Indulge in high tea or a craft brewed draft at our brewery. Get away from it all at the Haddonfield Inn, an enchanting Victorian Bed and Breakfast, totally updated and completely charming. Relax with a massage or a facial at one of the many full-service salons throughout town. Order a gourmet basket or a room full of flowers. Haddonfield offers it all! Shopping in Haddonfield is for the civilized. Courtesy is the norm, friendliness is common. Walking the tree-lined streets and enjoying windows decorated with panache make shopping a rejuvenating experience.

(Illustrations © Gwynn Walker DiPilla Illustrations © Gwynn Walker DiPilla)

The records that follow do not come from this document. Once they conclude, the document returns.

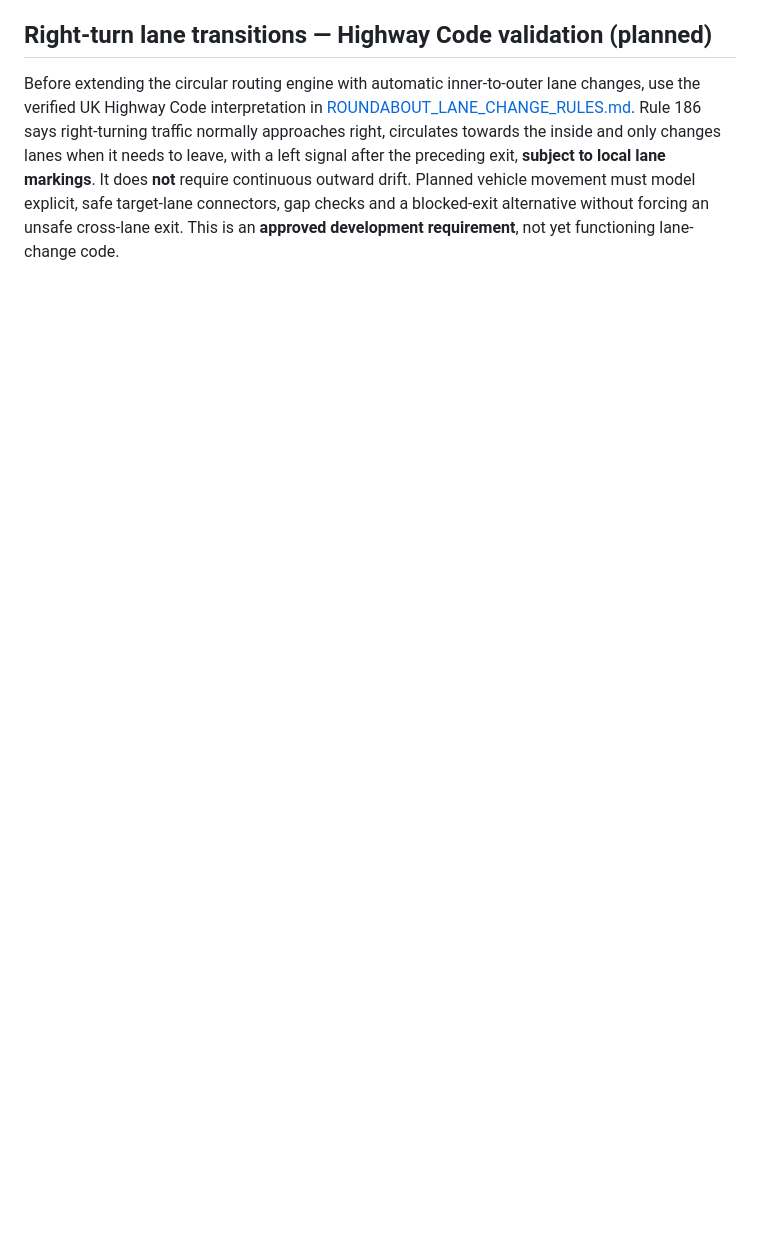
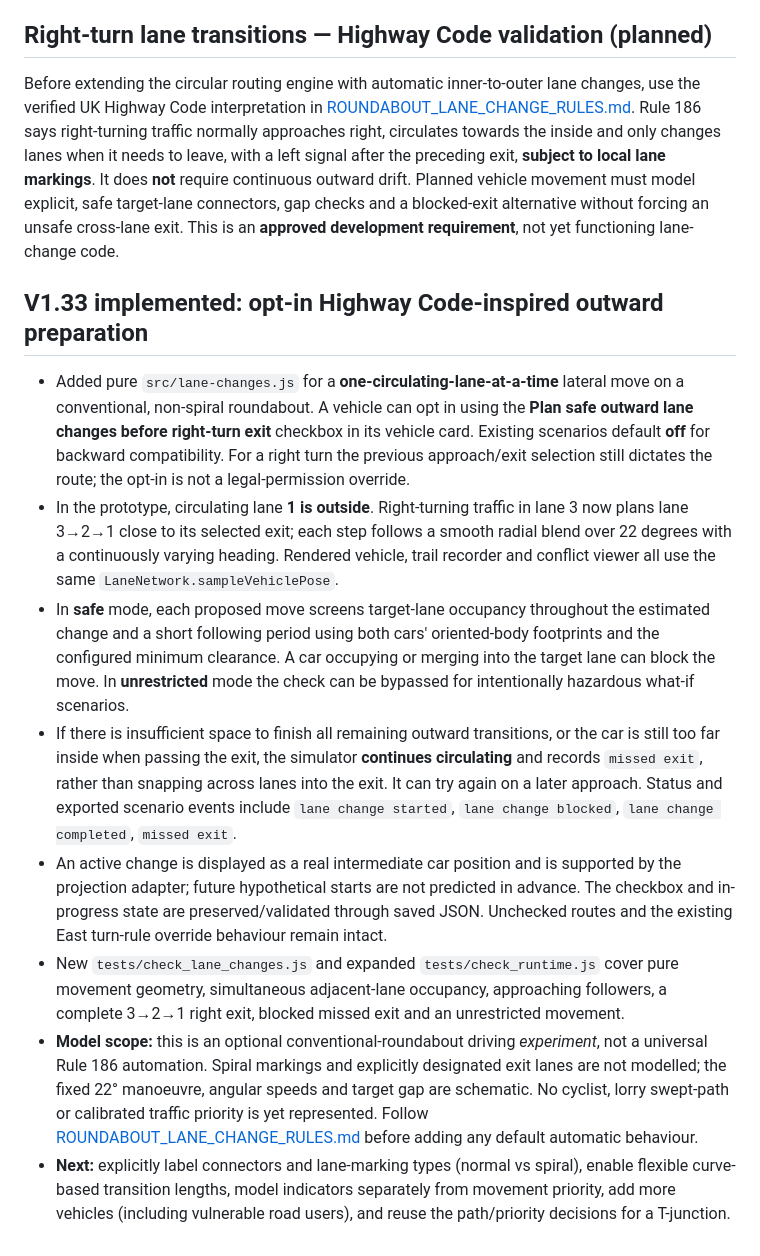
Before and after one commit to zageabb/roundabout_designer, a Markdown page: DEVELOPMENT.md, the part around the change. Drawn GitHub-style; blank space fills up the shorter version.

Commit message:
docs: V1.33 opt-in safe outward lane preparation and collision screening limits

```diff
--- a/DEVELOPMENT.md
+++ b/DEVELOPMENT.md
@@ -201,3 +201,13 @@ The long-term purpose is vehicle-volume simulation with optional AI analysis. Ke
 
 ## Right-turn lane transitions — Highway Code validation (planned)
 Before extending the circular routing engine with automatic inner-to-outer lane changes, use the verified UK Highway Code interpretation in [ROUNDABOUT_LANE_CHANGE_RULES.md](ROUNDABOUT_LANE_CHANGE_RULES.md). Rule 186 says right-turning traffic normally approaches right, circulates towards the inside and only changes lanes when it needs to leave, with a left signal after the preceding exit, **subject to local lane markings**. It does **not** require continuous outward drift. Planned vehicle movement must model explicit, safe target-lane connectors, gap checks and a blocked-exit alternative without forcing an unsafe cross-lane exit. This is an **approved development requirement**, not yet functioning lane-change code.
+
+## V1.33 implemented: opt-in Highway Code-inspired outward preparation
+- Added pure `src/lane-changes.js` for a **one-circulating-lane-at-a-time** lateral move on a conventional, non-spiral roundabout. A vehicle can opt in using the **Plan safe outward lane changes before right-turn exit** checkbox in its vehicle card. Existing scenarios default **off** for backward compatibility. For a right turn the previous approach/exit selection still dictates the route; the opt-in is not a legal-permission override.
+- In the prototype, circulating lane **1 is outside**. Right-turning traffic in lane 3 now plans lane 3→2→1 close to its selected exit; each step follows a smooth radial blend over 22 degrees with a continuously varying heading. Rendered vehicle, trail recorder and conflict viewer all use the same `LaneNetwork.sampleVehiclePose`.
+- In **safe** mode, each proposed move screens target-lane occupancy throughout the estimated change and a short following period using both cars' oriented-body footprints and the configured minimum clearance. A car occupying or merging into the target lane can block the move. In **unrestricted** mode the check can be bypassed for intentionally hazardous what-if scenarios.
+- If there is insufficient space to finish all remaining outward transitions, or the car is still too far inside when passing the exit, the simulator **continues circulating** and records `missed exit`, rather than snapping across lanes into the exit. It can try again on a later approach. Status and exported scenario events include `lane change started`, `lane change blocked`, `lane change completed`, `missed exit`.
+- An active change is displayed as a real intermediate car position and is supported by the projection adapter; future hypothetical starts are not predicted in advance. The checkbox and in-progress state are preserved/validated through saved JSON. Unchecked routes and the existing East turn-rule override behaviour remain intact.
+- New `tests/check_lane_changes.js` and expanded `tests/check_runtime.js` cover pure movement geometry, simultaneous adjacent-lane occupancy, approaching followers, a complete 3→2→1 right exit, blocked missed exit and an unrestricted movement.
+- **Model scope:** this is an optional conventional-roundabout driving *experiment*, not a universal Rule 186 automation. Spiral markings and explicitly designated exit lanes are not modelled; the fixed 22° manoeuvre, angular speeds and target gap are schematic. No cyclist, lorry swept-path or calibrated traffic priority is yet represented. Follow [ROUNDABOUT_LANE_CHANGE_RULES.md](ROUNDABOUT_LANE_CHANGE_RULES.md) before adding any default automatic behaviour.
+- **Next:** explicitly label connectors and lane-marking types (normal vs spiral), enable flexible curve-based transition lengths, model indicators separately from movement priority, add more vehicles (including vulnerable road users), and reuse the path/priority decisions for a T-junction.
```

On October 23, 1662, Francis Collins took a tract of 400 acres, becoming the first settler within the boundaries of what is today Haddonfield.  An English Quaker and a bricklayer by trade, Collins soon built his house, "Mountwell".  Other settlers would soon follow.  John Haddon was a wealthy businessman from London, and a Quaker.  He purchased land in West New Jersey in 1668.  In June of 1701 he sent his twenty-year-old daughter, Elizabeth, to lay claim to his new land.  Elizabeth Haddon named this land "Haddonfield" in honor of her father.  In 1702 she married John Estaugh, a Quaker missionary.  In 1713 they built a beautiful brick mansion on what is now Wood Lane.  This date of 1713 is celebrated as the founding date of Haddonfield.  Located in Camden County, approximately nine miles southeast of Center City Philadelphia, Pennsylvania, the Borough is bordered by Cherry Hill Township, Haddon Township and the Borough of Haddon Heights, Barrington and Tavistock.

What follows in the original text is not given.